Your goal: Exact reproduction of all the entries is required, without any of their pictures.

========

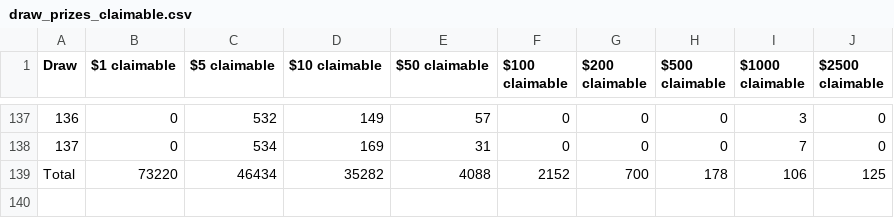
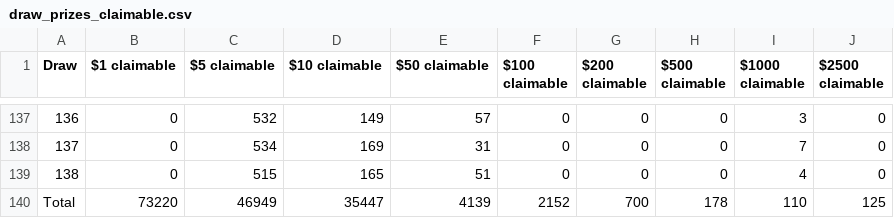
Before and after one commit to MAlvarez-0/PoolTogetherDB_Backup, a CSV file: data/draw_prizes_claimable.csv, drawn as a sheet; only a part is shown, gaps mark what is left out.

```diff
--- a/data/draw_prizes_claimable.csv
+++ b/data/draw_prizes_claimable.csv
@@ -138,2 +138,3 @@ Draw,$1 claimable,$5 claimable,$10 claimable,$50 claimable,$100 claimable,$200 c
 137,0,534,169,31,0,0,0,7,0
-Total,73220,46434,35282,4088,2152,700,178,106,125
+138,0,515,165,51,0,0,0,4,0
+Total,73220,46949,35447,4139,2152,700,178,110,125
```
Also changed, not shown: data/draw_amounts.csv, data/luckiest_winners.csv, 2 other files.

========

Solved exercise:
Before and after one commit to MAlvarez-0/PoolTogetherDB_Backup, a CSV file: data/draw_prizes_claimable.csv, drawn as a sheet; only a part is shown, gaps mark what is left out.

```diff
--- a/data/draw_prizes_claimable.csv
+++ b/data/draw_prizes_claimable.csv
@@ -138,2 +138,3 @@ Draw,$1 claimable,$5 claimable,$10 claimable,$50 claimable,$100 claimable,$200 c
 137,0,534,169,31,0,0,0,7,0
-Total,73220,46434,35282,4088,2152,700,178,106,125
+138,0,515,165,51,0,0,0,4,0
+Total,73220,46949,35447,4139,2152,700,178,110,125
```
Also changed, not shown: data/draw_amounts.csv, data/luckiest_winners.csv, 2 other files.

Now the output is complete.